I’ve always joked about how I’ll run the Boston Marathon someday … like, when I’m 80, and I only need to run a 5:25:00 to get in. I figure, by then, I’ll be retired, done rearing children and have oodles of time to really really train for a marathon. Makes perfect sense, right?
Well, before you laugh, consider Fauja Singh, who ran April’s London Marathon at the ripe old age of 101. That’s triple digits, folks.
I find this guy awesomely inspirational on a number of levels. First of all, I’ve always been humbled by my elders, and I hope I’m still kickin’ it for weekly runs when I’m bouncing grandkids on my runner’s knees. Those old birds always look fit and happy and wise and prophetic, and dammit, I want to grow old like that.
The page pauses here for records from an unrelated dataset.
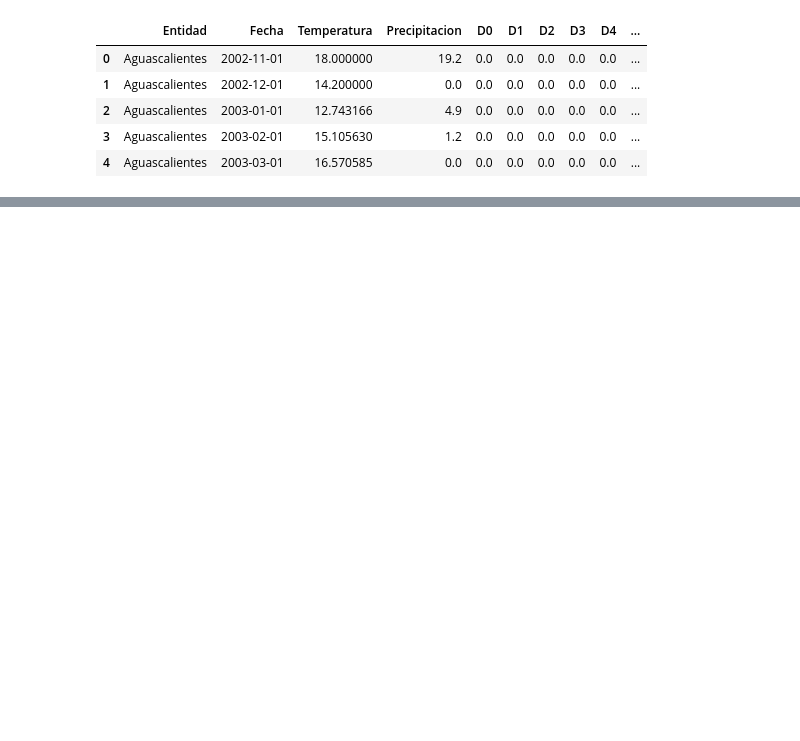
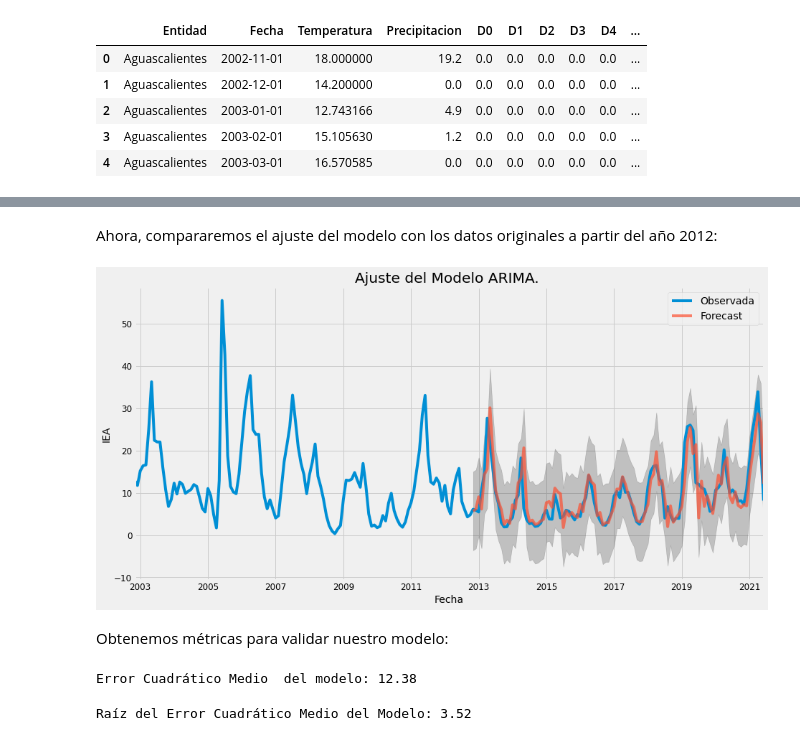
Before and after one commit to alondraSanchezM/sequias-en-Mexico-y-agricultura, a Jupyter notebook: Machine Learning/MachineLearning.ipynb, the cells around one changed output, grey strips where cells are left out. Cells and saved outputs as stored; diff of their text form; code cells hidden in the pictures; blank space fills up the shorter version.

```diff
--- a/Machine Learning/MachineLearning.ipynb
+++ b/Machine Learning/MachineLearning.ipynb
@@ -572,0 +278,8 @@ Resultados:
+# %%
+mod = sm.tsa.statespace.SARIMAX(y,
+                                order=(1, 0, 1),
+                                seasonal_order=(1, 1, 1, 12),
+                                enforce_stationarity=False,
+                                enforce_invertibility=False)
+resultados = mod.fit()
+print(resultados.summary().tables[1])
@@ -572,0 +303,31 @@ Resultados:
+# %% [markdown]
+Ahora, compararemos el ajuste del modelo con los datos originales a partir del año 2012:
+# %%
+pred = resultados.get_prediction(start=pd.to_datetime('2012-11-01'), dynamic=False)
+# intervalo de confianza
+pred_ic = pred.conf_int()
+ax = y['2002':].plot(label='Observada')
+pred.predicted_mean.plot(ax=ax, label='Forecast', alpha=.7, figsize=(14, 7))
+ax.fill_between(pred_ic.index,
+                pred_ic.iloc[:, 0],
+                pred_ic.iloc[:, 1], color='k', alpha=.2)
+ax.set_xlabel('Fecha')
+ax.set_ylabel('IEA')
+ax.set_title('Ajuste del Modelo ARIMA. ')
+plt.legend()
+plt.show()
+# %% [output]
+[figure, added]
+# %% [markdown]
+Obtenemos métricas para validar nuestro modelo:
+# %%
+y_forecasted = pred.predicted_mean
+y_truth = y['2012-11-01':]
+mse = ((y_forecasted - y_truth) ** 2).mean()
+print('Error Cuadrático Medio  del modelo: {}'.format(round(mse, 2)))
+# %% [output]
+Error Cuadrático Medio  del modelo: 12.38
+# %%
+print('Raíz del Error Cuadrático Medio del Modelo: {}'.format(round(np.sqrt(mse), 2)))
+# %% [output]
+Raíz del Error Cuadrático Medio del Modelo: 3.52
```
Also changed, not shown: parts of 153 cells of this notebook.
Secondly, Singh ran a marathon in 6:54 when he was 89, and then ran a 5:40 when he was 92. That’s over an hour of improvement! So if you think you’ve already surpassed your glory days, think again. Running defies research about the capabilities of the human body and for years has left scientists scratching their heads. Know that no matter how old you get, the spirit is always willing.
And for all of you out there who think you’ve missed the boat to pick up running as a habit (whether you think you’re too old, too fat, not athletic enough — whatever), look again to our centenarian friend, who started running at age 86.
“I’m proof that anyone can run a marathon,” he said. “I might be old, but look at all the people with disabilities who do it. It’s difficult, but it’s only those who haven’t run one who say they can’t do it.”
Preach on, Fauja, preach on. — Aidz